Penn State’s football Beaver Stadium holds 106,572. That’s more than the population of the state’s fourth-largest city, Erie, with 99,475, and just a bit below No. 3 city Allentown (an estimated 120,207).


From Polka King to Ponzi scheme

Jan Lewan settled in Hazleton after immigrating from Poland and became known as the Polka King. He won a Grammy nomination, loyal fans and regular gigs at Bethlehem’s Musikfest, the Allentown Fair and shows in the Taj Mahal Casino in Atlantic City. Fans followed the singer and bandleader on sightseeing trips to Europe and gave him their retirement money to invest. But his investment plans turned into a Ponzi scheme, and he was unable to repay nearly $5 million to people in 21 states. Jack Black portrays Lewan in a movie, “The Polka King,” which debuted in 2017 at the Sundance Film Festival.


Small town, big corporate scandal

The northern Pennsylvania borough of Coudersport (population about 2,500) was the headquarters of Adelphia Communications Corp., the sixth-largest cable company in the country. It was founded as a small operation in 1952 by John Rigas, and he and his sons built it into a national player through acquisitions. It all came crashing down in 2002 when Rigas, then 78, was arrested and handcuffed. He and other executives were accused of using company money for their own use. For instance, they were accused of using company jets for private trips such as an African safari and borrowing billions of dollars for their closely held companies. Adelphia sold its assets and no longer exists as a cable provider.


Gravity Hill in Bedford County

So-called gravity hills can be found throughout the world. These are places where objects appear to roll uphill. They’re optical illusions, but that doesn’t take away from the fun.
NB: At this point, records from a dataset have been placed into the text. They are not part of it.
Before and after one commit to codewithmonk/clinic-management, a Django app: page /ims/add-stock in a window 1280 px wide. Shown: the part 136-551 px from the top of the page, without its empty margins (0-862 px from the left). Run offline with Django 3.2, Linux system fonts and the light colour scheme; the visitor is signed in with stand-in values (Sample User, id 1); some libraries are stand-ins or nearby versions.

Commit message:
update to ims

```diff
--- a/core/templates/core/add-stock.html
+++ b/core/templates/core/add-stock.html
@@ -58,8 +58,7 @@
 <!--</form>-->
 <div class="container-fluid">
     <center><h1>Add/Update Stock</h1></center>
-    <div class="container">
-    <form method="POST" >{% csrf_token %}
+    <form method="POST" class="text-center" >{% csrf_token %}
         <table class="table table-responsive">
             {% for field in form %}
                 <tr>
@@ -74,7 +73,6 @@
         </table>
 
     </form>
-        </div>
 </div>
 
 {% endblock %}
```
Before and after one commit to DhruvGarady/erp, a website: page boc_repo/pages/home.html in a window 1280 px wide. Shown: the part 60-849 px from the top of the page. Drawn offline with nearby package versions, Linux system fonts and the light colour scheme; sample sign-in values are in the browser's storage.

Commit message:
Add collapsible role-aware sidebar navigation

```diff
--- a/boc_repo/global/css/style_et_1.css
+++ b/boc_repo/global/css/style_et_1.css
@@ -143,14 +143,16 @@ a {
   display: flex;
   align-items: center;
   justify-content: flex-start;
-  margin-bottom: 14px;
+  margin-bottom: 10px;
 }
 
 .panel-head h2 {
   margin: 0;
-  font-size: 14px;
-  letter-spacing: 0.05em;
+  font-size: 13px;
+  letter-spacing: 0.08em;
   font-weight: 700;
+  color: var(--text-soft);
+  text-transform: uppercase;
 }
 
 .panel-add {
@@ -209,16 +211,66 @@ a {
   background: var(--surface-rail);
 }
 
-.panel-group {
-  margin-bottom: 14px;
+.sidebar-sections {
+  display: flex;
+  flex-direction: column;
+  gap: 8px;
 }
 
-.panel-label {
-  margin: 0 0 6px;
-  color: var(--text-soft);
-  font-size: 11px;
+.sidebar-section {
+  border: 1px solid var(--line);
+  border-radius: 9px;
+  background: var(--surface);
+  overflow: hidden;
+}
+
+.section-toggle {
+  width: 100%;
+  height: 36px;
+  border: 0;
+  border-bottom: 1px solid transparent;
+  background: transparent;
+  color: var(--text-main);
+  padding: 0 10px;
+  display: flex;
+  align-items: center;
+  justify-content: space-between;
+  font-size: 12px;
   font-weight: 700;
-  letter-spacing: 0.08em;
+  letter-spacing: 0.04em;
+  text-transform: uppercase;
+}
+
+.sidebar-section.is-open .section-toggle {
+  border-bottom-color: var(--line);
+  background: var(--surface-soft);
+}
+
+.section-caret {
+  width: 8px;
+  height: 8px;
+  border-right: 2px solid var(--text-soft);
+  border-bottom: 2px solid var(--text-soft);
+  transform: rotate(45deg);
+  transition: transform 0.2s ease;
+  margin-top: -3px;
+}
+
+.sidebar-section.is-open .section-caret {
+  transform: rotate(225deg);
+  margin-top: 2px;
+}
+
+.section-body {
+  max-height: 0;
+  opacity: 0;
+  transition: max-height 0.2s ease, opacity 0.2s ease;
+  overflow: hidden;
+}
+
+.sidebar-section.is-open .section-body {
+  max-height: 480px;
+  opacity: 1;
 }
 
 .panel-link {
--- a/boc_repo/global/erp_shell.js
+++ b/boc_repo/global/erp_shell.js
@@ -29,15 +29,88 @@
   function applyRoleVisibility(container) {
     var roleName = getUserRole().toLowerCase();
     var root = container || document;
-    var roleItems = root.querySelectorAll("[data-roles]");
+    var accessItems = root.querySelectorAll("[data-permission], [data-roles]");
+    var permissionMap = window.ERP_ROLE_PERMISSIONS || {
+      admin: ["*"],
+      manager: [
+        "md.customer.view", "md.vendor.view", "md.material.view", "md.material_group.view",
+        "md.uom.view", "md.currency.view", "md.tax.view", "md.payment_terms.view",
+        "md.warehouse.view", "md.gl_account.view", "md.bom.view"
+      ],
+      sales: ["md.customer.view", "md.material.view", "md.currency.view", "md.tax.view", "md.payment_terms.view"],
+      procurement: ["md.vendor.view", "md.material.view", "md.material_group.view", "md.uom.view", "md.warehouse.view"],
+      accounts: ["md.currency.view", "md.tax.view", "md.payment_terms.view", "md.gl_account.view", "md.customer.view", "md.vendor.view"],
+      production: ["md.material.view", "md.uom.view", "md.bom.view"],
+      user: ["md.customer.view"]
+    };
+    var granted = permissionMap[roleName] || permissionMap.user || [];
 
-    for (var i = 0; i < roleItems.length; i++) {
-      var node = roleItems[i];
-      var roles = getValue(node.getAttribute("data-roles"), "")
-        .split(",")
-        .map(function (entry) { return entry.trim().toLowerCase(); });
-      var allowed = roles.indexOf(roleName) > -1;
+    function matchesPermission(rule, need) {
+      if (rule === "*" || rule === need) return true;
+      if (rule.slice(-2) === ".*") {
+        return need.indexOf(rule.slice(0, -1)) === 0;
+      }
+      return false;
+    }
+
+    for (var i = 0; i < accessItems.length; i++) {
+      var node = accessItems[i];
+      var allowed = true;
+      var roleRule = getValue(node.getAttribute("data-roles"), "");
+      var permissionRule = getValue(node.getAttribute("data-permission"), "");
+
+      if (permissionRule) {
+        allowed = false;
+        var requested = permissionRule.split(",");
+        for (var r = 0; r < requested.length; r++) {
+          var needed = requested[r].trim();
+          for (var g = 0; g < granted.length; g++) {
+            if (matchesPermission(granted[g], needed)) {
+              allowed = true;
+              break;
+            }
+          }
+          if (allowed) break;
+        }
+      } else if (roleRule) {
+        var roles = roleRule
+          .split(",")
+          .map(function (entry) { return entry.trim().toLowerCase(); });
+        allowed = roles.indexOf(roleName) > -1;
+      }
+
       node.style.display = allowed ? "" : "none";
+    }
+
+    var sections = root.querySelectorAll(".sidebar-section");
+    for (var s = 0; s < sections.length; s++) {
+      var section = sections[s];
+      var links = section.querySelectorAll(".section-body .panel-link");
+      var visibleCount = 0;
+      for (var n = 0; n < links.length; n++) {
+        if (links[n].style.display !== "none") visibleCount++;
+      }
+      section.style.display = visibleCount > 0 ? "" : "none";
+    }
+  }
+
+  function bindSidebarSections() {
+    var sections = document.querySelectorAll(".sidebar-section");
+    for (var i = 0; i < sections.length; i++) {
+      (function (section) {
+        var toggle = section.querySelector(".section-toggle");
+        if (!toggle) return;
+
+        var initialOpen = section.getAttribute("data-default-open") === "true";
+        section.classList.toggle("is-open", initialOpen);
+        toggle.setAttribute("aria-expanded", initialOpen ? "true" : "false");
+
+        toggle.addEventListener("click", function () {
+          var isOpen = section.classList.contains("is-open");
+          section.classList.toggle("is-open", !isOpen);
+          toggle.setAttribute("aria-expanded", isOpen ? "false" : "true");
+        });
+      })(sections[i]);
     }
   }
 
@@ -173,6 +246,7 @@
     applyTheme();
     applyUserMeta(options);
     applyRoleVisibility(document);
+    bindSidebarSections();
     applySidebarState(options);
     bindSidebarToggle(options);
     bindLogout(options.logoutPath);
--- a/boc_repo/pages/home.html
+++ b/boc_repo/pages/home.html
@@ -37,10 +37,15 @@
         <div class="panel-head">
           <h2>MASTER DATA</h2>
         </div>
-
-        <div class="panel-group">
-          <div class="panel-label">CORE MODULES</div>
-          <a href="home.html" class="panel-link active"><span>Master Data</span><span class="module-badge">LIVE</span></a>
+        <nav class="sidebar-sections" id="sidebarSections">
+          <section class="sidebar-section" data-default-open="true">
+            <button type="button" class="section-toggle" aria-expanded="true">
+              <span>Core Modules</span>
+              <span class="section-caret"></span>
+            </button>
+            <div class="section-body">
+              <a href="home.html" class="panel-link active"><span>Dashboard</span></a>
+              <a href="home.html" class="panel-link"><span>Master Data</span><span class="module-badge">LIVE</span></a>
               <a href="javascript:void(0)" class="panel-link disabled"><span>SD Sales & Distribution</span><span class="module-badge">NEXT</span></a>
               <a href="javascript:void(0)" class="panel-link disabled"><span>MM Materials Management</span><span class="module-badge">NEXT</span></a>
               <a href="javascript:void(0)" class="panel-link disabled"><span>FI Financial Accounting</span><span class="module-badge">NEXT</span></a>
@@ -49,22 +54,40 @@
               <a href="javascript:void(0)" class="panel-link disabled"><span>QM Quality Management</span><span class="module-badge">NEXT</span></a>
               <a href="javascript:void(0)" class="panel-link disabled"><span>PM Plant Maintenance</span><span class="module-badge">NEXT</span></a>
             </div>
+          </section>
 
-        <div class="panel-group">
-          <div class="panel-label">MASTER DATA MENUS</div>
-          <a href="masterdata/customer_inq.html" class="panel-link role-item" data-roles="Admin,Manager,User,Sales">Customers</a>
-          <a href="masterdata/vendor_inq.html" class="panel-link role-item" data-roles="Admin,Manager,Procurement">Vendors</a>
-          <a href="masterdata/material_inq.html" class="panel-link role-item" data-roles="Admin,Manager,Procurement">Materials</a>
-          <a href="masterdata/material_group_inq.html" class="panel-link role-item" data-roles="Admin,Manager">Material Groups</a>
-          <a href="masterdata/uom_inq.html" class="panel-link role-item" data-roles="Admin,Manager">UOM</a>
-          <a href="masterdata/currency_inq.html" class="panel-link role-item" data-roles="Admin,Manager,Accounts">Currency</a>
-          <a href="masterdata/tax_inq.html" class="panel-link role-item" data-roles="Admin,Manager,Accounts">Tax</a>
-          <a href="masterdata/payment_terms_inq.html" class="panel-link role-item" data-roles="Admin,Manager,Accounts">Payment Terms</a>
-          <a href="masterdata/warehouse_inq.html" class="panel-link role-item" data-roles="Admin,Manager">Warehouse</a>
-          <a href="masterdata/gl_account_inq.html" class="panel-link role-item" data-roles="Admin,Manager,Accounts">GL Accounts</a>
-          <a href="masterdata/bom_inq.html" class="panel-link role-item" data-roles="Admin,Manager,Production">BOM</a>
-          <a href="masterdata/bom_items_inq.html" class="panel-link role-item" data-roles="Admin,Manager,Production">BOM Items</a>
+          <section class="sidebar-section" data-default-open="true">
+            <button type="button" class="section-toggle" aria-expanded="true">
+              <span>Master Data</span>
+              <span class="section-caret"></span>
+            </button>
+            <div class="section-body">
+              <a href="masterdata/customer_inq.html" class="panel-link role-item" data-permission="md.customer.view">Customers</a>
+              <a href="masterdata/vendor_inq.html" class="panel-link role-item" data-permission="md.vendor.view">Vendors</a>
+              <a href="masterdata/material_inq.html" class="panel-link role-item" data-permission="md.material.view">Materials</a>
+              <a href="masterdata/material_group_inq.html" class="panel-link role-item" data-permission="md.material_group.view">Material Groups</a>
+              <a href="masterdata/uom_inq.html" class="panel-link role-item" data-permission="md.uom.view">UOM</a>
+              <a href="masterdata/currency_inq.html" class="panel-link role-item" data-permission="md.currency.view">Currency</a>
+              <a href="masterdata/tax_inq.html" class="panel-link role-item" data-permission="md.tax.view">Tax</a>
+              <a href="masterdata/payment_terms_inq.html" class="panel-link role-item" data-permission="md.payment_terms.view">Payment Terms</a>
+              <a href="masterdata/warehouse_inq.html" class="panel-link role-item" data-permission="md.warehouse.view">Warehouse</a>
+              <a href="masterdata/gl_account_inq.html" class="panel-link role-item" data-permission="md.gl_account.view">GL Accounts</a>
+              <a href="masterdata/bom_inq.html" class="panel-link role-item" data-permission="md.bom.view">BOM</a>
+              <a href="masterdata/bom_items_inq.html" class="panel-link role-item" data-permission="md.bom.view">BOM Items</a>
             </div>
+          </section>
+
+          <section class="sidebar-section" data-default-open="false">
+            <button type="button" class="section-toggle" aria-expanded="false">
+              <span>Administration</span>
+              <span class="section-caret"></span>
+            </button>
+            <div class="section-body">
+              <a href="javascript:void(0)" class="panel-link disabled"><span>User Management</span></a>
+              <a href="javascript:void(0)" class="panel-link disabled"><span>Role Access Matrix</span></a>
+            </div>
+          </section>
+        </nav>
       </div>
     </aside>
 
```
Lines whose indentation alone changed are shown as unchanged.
Bedford County is so proud of its hill that it will even send you a brochure with directions on finding it. The point is to go there, put your vehicle in neutral and experience the strange sensation of it seeming to slowly roll uphill.


Prisoners living better than the president

Eastern State Penitentiary in Philadelphia was based on a new model for prison reform: “a true penitentiary, a prison designed to create genuine regret and penitence in the criminal’s heart," according to Eastern State's website. "The concept grew from Enlightenment thinking, but no government had successfully carried out such a program.” The idea was to abandon corporal punishment and ill treatment. It was one of the most expensive American buildings when it opened in 1829. Each prisoner had a private cell, centrally heated, with running water, a flush toilet and a skylight. As its website pointed out: “This was in an age when the White House, with its new occupant Andrew Jackson, had no running water and was heated with coal-burning stoves.”


Sheppton mine disaster and cannibalism song ‘Timothy’

Well, this is just weird and creepy. In 1970, songwriter Rupert Holmes had his first hit with “Timothy,” which tells the story of three men trapped in a mine. To survive, two of them resort to cannibalism and eat the third, named Timothy. Holmes, who would go on to later write the No. 1 “Escape (The Pina Colada Song),” said he set out to write a song that would be banned from radio. His thinking: Any publicity is good. It worked, and the song peaked at No. 17. His band, The Buoys, was from Scranton-Wilkes Barre area. Some have linked the song to the 1963 Sheppton mine cave-in, outside Hazleton. There, three anthracite coal miners were trapped, and two were rescued after 14 days underground. Holmes said he didn’t learn about Sheppton until after the song became a hit.

Staff of The Morning Call